As with all of his previous works, Hong’s title for this film is an object of curiosity. It is a line taken from an Louis Aragon poem that Hong saw printed on a postcard in a French bookstore. Hong’s tongue-in-cheek effort to explain it doesn’t leave one feeling any wiser: “As the future is yet to come, it means nothing, and if the future is multiplied by man, the result is still zero. And if woman is the future of man, which is zero, then woman is also nothing…”
Perhaps if those critics had researched Hong’s filmography, they would have realized that his films are something unique in world cinema. On an aesthetic level, no other filmmaker produces the same weird tempo created by Hong’s editing, and the elegance which underlies the awkward surface of his films. This is not where you should look for lectures on social ills or for moving tributes to humanity, but if you want an honest and sober effort to depict something truthful in human relationships, then this film is something you will enjoy more and more with each repeated viewing.

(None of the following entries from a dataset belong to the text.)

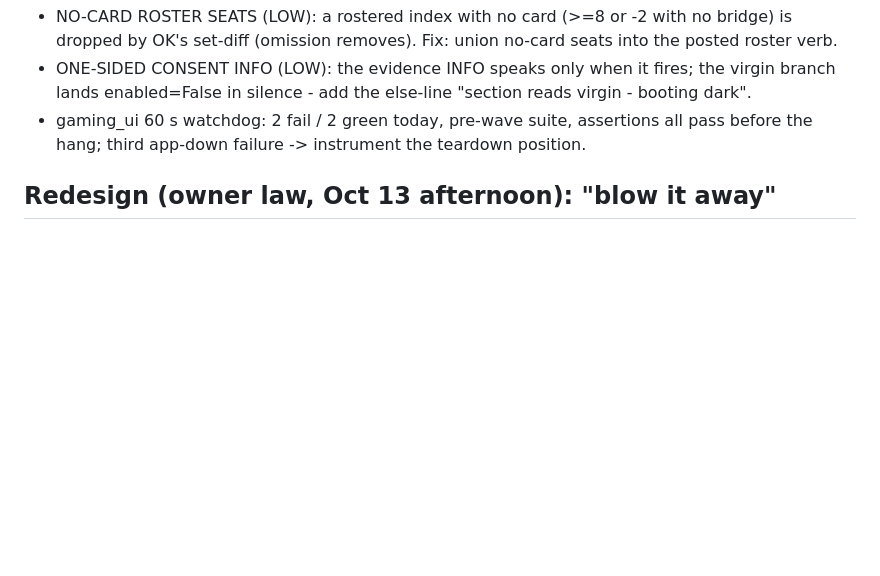
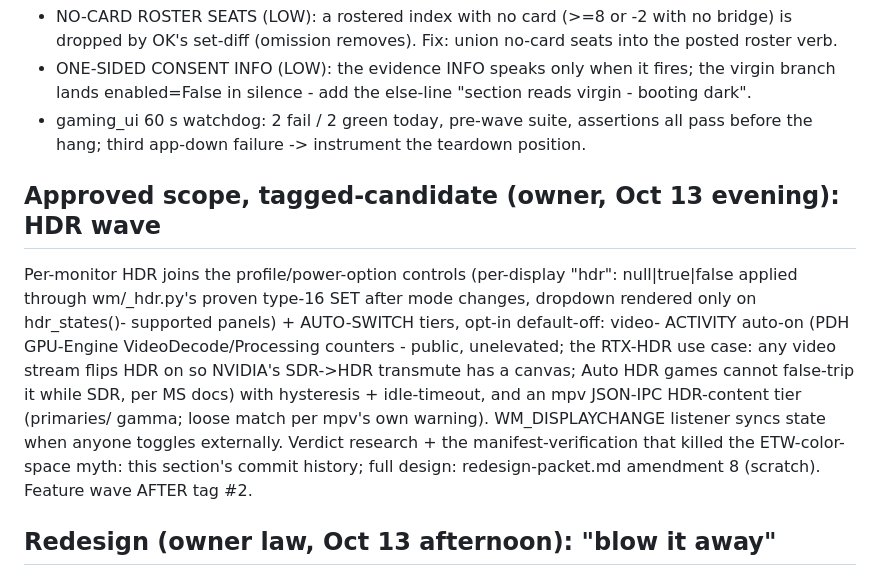
Before and after one commit to Nocterrible/panelboss, a Markdown page: AUDIT-PUNCHLIST.md, the part around the change. Drawn GitHub-style; blank space fills up the shorter version.

Commit message:
docs: the HDR wave joins tagged-candidate scope (type-16 wiring, video-activity auto-switch, mpv IPC tier, WM_DISPLAYCHANGE sync) - design in redesign-packet.md amendment 8

```diff
--- a/AUDIT-PUNCHLIST.md
+++ b/AUDIT-PUNCHLIST.md
@@ -593,6 +593,22 @@ byte-probed against the live OS; HANDLE-trap sweep clean)
   assertions all pass before the hang; third app-down failure ->
   instrument the teardown position.
 
+## Approved scope, tagged-candidate (owner, Oct 13 evening): HDR wave
+Per-monitor HDR joins the profile/power-option controls (per-display
+"hdr": null|true|false applied through wm/_hdr.py's proven type-16
+SET after mode changes, dropdown rendered only on hdr_states()-
+supported panels) + AUTO-SWITCH tiers, opt-in default-off: video-
+ACTIVITY auto-on (PDH GPU-Engine VideoDecode/Processing counters -
+public, unelevated; the RTX-HDR use case: any video stream flips
+HDR on so NVIDIA's SDR->HDR transmute has a canvas; Auto HDR games
+cannot false-trip it while SDR, per MS docs) with hysteresis +
+idle-timeout, and an mpv JSON-IPC HDR-content tier (primaries/
+gamma; loose match per mpv's own warning). WM_DISPLAYCHANGE listener
+syncs state when anyone toggles externally. Verdict research + the
+manifest-verification that killed the ETW-color-space myth: this
+section's commit history; full design: redesign-packet.md amendment
+8 (scratch). Feature wave AFTER tag #2.
+
 ## Redesign (owner law, Oct 13 afternoon): "blow it away"
 The curation UX collapses into ONE flow: the detection tab is gated
 behind a big consent switch (OFF on first boot - no camera opens until
```
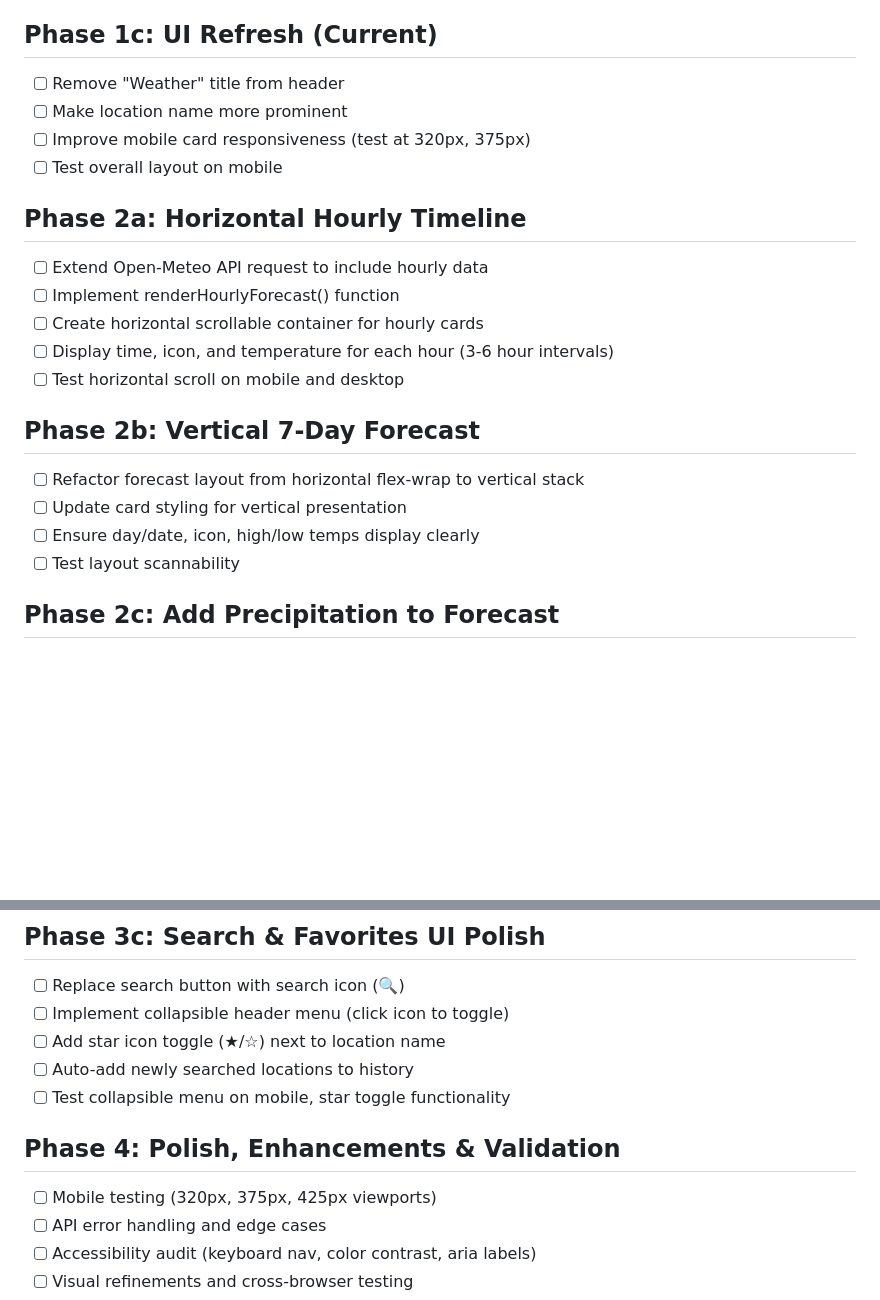
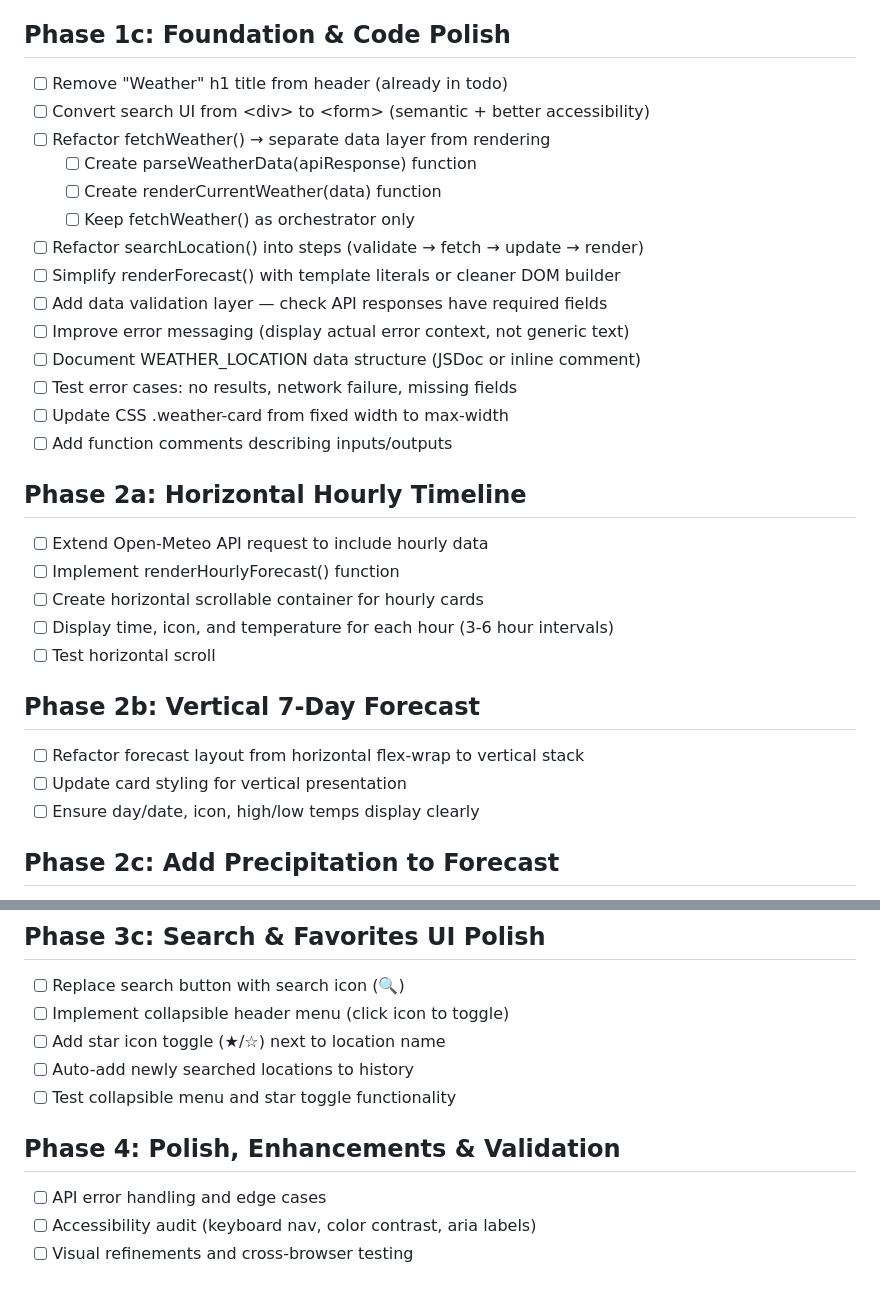
Before and after one commit to ulfen/weather, a Markdown page: TODO.md, 2 parts joined by grey strips. GitHub-like rendering; blank space fills up the shorter version.

Commit message:
Review TODO and make phase 1c about code quality, maintainability, and architecture as the foundation

```diff
--- a/TODO.md
+++ b/TODO.md
@@ -33,24 +33,33 @@
   - [x] Use day icons for 7-day forecast (full day includes both day and night, so use day icon)
   - [x] Verified: No errors, icons update based on is_day parameter
 
-## Phase 1c: UI Refresh (Current)
-- [ ] Remove "Weather" title from header
-- [ ] Make location name more prominent
-- [ ] Improve mobile card responsiveness (test at 320px, 375px)
-- [ ] Test overall layout on mobile
+## Phase 1c: Foundation & Code Polish
+- [ ] Remove "Weather" h1 title from header (already in todo)
+- [ ] Convert search UI from \<div\> to \<form\> (semantic + better accessibility)
+- [ ] Refactor fetchWeather() → separate data layer from rendering
+  - [ ] Create parseWeatherData(apiResponse) function
+  - [ ] Create renderCurrentWeather(data) function
+  - [ ] Keep fetchWeather() as orchestrator only
+- [ ] Refactor searchLocation() into steps (validate → fetch → update → render)
+- [ ] Simplify renderForecast() with template literals or cleaner DOM builder
+- [ ] Add data validation layer — check API responses have required fields
+- [ ] Improve error messaging (display actual error context, not generic text)
+- [ ] Document WEATHER_LOCATION data structure (JSDoc or inline comment)
+- [ ] Test error cases: no results, network failure, missing fields
+- [ ] Update CSS .weather-card from fixed width to max-width
+- [ ] Add function comments describing inputs/outputs
 
 ## Phase 2a: Horizontal Hourly Timeline
 - [ ] Extend Open-Meteo API request to include hourly data
 - [ ] Implement renderHourlyForecast() function
 - [ ] Create horizontal scrollable container for hourly cards
 - [ ] Display time, icon, and temperature for each hour (3-6 hour intervals)
-- [ ] Test horizontal scroll on mobile and desktop
+- [ ] Test horizontal scroll
 
 ## Phase 2b: Vertical 7-Day Forecast
 - [ ] Refactor forecast layout from horizontal flex-wrap to vertical stack
 - [ ] Update card styling for vertical presentation
 - [ ] Ensure day/date, icon, high/low temps display clearly
-- [ ] Test layout scannability
 
 ## Phase 2c: Add Precipitation to Forecast
 - [ ] Extend API request to include precipitation_probability
@@ -77,10 +86,9 @@
 - [ ] Implement collapsible header menu (click icon to toggle)
 - [ ] Add star icon toggle (★/☆) next to location name
 - [ ] Auto-add newly searched locations to history
-- [ ] Test collapsible menu on mobile, star toggle functionality
+- [ ] Test collapsible menu and star toggle functionality
 
 ## Phase 4: Polish, Enhancements & Validation
-- [ ] Mobile testing (320px, 375px, 425px viewports)
 - [ ] API error handling and edge cases
 - [ ] Accessibility audit (keyboard nav, color contrast, aria labels)
 - [ ] Visual refinements and cross-browser testing
```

Two men pursue a woman form their past in this drama from South Korea. Heon-jun (Kim Tae-woo), a struggling filmmaker who has just returned from the United States, runs into his old friend Mun-ho (Yu Ji-tae), now an art professor, and they decide to get a bite to eat. Over dinner, they find themselves talking about Seon-hwa (Seong Hyeon-ah), a beautiful woman they both dated in college. While both men flirt with their waitress, talking about how Seon-hwa has renewed their fascination with their old love, and they individually decide to track her down. They discover Seon-hwa, once an artist, is now working as a bar manager; they learn, in her personal life, the fates have not been kind to her, and in many respects, she’s not the women she once was.
Yeojaneun Namjaeui Miraeda (aka Woman is the Future of Man) was screened in competition at the 2004 Cannes Film Festival.
2.00GB | 1 h 27 min | 1024×576 | mkv